Jean-Claude Juncker and his European Commission survived a no confidence vote in the European Parliament on Thursday over the "Luxleaks" tax scandal just a month into his team's five-year mandate.
In the vote in the parliament in Strasbourg, 101 MEPs approved the censure motion filed by eurosceptic parties, 461 voted against it and 88 abstained, parliament president Martin Schulz said.
One group of lawmakers held up red banners saying "No Tax Havens" just seconds before the vote, but were ordered to remove them.
The motion focused on revelations from a journalistic investigation that showed Luxembourg gave tax deals to dozens of global firms during Juncker's 19 years as prime minister of the tiny duchy.
Juncker and his team of 27 commissioners, who took office on November 1, had been virtually certain to survive the vote as major political groups had already said they opposed the censure motion.
The motion required a majority of two-thirds of MEPs to pass.
But it still took some of the lustre off Juncker's announcement a day earlier of a giant 315-billion-euro ($380 billion) investment plan aimed at jumpstarting the stalling EU economy.
It also came just two days after Pope Francis criticised the "bureaucratic technicalities" strangling the European dream, in a blistering speech to the same parliament.
Critics say political veteran Juncker is too much of a Brussels insider to restore the faith of increasingly sceptical European voters who turned to anti-EU parties in European Parliament elections in May.
Many of those parties -- Italian comedian Beppe Grillo's Five Star movement, Nigel Farage's UK Independence Party and French far-right leader Marine Le Pen's group -- were behind the censure motion.
- 'Aggressive tax avoidance' -
The motion said that they have "no confidence in Mr Juncker as the President of the European Commission".
"It is intolerable that a person who has been responsible for aggressive tax avoidance policies should serve as President of the European Commission," it adds.

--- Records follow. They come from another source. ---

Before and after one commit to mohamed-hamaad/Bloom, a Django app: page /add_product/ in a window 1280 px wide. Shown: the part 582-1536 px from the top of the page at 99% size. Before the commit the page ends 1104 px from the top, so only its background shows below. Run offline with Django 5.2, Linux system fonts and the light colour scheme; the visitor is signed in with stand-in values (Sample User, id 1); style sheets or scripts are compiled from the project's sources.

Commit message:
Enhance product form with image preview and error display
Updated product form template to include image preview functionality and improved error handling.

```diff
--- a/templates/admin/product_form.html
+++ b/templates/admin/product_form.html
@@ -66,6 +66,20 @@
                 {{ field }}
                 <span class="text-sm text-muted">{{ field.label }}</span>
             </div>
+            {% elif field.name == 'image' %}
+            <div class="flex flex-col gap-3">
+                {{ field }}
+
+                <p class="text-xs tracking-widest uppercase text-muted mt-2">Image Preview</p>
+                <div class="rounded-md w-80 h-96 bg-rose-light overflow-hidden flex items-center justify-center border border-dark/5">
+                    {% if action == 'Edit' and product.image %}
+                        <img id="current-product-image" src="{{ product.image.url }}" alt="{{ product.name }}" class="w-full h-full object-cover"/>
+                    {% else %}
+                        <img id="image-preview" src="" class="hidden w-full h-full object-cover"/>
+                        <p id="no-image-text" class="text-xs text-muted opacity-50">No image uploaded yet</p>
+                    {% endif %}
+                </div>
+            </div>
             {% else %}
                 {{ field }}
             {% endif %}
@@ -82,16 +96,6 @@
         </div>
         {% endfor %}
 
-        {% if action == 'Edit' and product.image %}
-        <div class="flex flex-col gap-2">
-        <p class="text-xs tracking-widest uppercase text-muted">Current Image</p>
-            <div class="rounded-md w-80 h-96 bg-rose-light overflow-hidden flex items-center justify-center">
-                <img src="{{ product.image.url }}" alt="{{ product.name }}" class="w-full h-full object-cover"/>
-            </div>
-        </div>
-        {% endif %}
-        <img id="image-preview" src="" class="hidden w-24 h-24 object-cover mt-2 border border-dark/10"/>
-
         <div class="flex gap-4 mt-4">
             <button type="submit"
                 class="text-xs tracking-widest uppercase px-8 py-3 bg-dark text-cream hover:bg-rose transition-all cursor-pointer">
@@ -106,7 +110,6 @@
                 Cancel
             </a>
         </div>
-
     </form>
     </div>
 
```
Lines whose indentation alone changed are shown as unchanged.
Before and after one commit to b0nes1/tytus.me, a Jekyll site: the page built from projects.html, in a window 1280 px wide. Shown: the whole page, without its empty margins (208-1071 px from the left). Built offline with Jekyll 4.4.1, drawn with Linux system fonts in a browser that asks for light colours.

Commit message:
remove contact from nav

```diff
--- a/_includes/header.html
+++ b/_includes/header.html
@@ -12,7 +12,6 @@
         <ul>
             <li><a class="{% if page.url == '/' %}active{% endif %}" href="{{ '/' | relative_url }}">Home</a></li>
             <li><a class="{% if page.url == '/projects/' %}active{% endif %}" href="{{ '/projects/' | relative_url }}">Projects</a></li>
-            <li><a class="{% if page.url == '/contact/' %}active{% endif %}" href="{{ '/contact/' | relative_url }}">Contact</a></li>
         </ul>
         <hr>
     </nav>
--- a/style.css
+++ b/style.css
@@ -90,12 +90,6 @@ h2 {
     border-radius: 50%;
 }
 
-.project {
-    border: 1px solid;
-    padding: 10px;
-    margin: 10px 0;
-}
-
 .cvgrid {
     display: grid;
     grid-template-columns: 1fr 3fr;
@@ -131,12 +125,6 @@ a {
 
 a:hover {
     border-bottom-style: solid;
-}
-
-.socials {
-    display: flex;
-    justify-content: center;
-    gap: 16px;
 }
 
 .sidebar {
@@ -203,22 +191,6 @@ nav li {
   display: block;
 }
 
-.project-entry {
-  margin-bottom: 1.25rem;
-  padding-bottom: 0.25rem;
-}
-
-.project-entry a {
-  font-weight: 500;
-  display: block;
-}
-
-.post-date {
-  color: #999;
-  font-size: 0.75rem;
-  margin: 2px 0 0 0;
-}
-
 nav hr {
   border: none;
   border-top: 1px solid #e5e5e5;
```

The Commission, the European Union's executive arm, is arguably the most powerful institution in Brussels with influence over laws and policies that affect more than 500 million people across 28 countries in what is the world's largest economy.
The Luxleaks investigation revealed thousands of leaked files that showed Luxembourg allowed hundreds of top companies -- including Apple, Pepsi, IKEA and Heinz -- to enjoy tax breaks during Juncker's time as premier.
Juncker has firmly denied any wrongdoing.
When Euro MPs debated the motion on Monday, he repeated a vow to tighten measures against tax avoidance and tax fraud.
"The commission that I have the honour of leading will fight tax evasion and tax fraud. Don't doubt my word," Juncker told parliament.
But he also begged lawmakers to "please stop insulting me" after Marine Le Pen compared him to US gangster Al Capone.
Juncker's supporters said the vote is an "exercise in self-promotion" by the eurosceptics.
There have only been nine previous censure motions against the European Commission since 1979, European Parliament officials said.
In 1999 the commission led by Jacques Santer resigned over corruption allegations to avoid a no confidence vote.
© 2014 AFP